Did you know that falls are the leading cause of death and serious injuries among people age 65 and older? Two categories of factors contribute to these falls:
- Personal factors, which include muscle weakness, balance problems, limited vision and certain medications
- Environmental factors, which include home hazards such as loose rugs, poor lighting (especially on stairs) and a lack of stair railings or grab bars in the bathroom
Senior citizen safety tips and facts
To stay safe, read these tips and facts:
- Many falls happen when you lose your balance. Exercising regularly and rising slowly after eating, sitting or lying down can help avoid dizziness and loss of balance.
- Improper use and handling of medication can create serious safety concerns. Check medication expiration dates on all prescription and over-the-counter medications – and follow all directions.

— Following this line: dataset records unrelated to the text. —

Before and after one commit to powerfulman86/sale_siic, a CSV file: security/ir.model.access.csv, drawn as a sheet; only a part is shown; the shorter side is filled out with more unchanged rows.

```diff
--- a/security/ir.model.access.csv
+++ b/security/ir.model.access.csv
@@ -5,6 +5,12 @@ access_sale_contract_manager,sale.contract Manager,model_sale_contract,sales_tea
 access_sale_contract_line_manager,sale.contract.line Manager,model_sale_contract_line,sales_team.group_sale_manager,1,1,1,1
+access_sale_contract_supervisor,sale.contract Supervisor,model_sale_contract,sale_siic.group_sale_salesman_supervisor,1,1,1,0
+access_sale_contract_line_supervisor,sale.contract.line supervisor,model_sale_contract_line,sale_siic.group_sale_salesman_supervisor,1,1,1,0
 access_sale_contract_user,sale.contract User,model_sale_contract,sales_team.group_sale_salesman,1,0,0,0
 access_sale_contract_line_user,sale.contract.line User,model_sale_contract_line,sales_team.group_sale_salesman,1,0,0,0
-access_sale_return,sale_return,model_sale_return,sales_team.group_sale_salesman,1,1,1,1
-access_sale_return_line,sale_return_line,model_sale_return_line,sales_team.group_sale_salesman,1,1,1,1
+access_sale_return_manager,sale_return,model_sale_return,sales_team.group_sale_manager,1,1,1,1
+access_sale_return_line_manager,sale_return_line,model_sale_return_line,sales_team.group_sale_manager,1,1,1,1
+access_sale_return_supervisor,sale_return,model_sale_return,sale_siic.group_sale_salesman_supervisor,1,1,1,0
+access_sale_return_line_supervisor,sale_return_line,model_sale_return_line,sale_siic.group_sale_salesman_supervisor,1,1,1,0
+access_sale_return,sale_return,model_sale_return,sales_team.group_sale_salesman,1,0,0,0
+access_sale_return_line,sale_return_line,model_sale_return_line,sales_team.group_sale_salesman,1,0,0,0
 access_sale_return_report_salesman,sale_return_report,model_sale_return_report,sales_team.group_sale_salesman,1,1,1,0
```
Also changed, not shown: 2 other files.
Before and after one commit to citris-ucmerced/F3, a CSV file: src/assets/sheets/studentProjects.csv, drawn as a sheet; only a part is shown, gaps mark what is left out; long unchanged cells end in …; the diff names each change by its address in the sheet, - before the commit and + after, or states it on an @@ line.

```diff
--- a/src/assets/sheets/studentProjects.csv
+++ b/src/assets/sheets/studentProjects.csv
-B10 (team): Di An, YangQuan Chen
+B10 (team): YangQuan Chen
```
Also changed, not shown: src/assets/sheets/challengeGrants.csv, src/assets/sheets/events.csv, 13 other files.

- Store medications in their original containers. If you must transfer medications to different containers, mark the new container clearly – and don’t forget to transfer the expiration date.
- Post National Poison Control Hotline and other emergency numbers next to all phones for quick access. Also store these phone numbers in your mobile phone.
- Nationally, motor vehicle crashes continue to be the leading cause of injury-related deaths in the country. Driver behaviors like speeding, distractions, impairment and not wearing seatbelts contribute significantly to motor vehicle injuries and fatalities.
- Consider wearing an alarm device in case you fall and cannot get up on your own.
- Get an eye exam at least once a year. You may be wearing the wrong glasses or have a condition that limits your vision.
Prevention safety for senior citizens
Prevent unnecessary falls and improve your safety by making yourself aware of the environmental hazards. Then take action to have them corrected by:
- Installing secure handrails and bright lights with switches at the top and bottom of stairways.
- Repairing loose or uneven steps, checking stairs for worn or loose carpeting and installing anti-slip treads.
- Always wearing shoes with traction and making sure throw rugs are placed over rug liners with non-skid backing so that you avoid falls throughout the house.
- Installing grab bars for the toilet, bathtub and/or shower, and using non-slip mats or decals on ceramic surfaces both inside and outside the tub.
- Installing nightlights in areas you frequent at night. Also, consider keeping a flashlight near your bed.
- Storing frequently-used items on lower shelves in the kitchen to limit the use of stools or step-ladders. If you must use a step stool, use one with a bar to hold onto.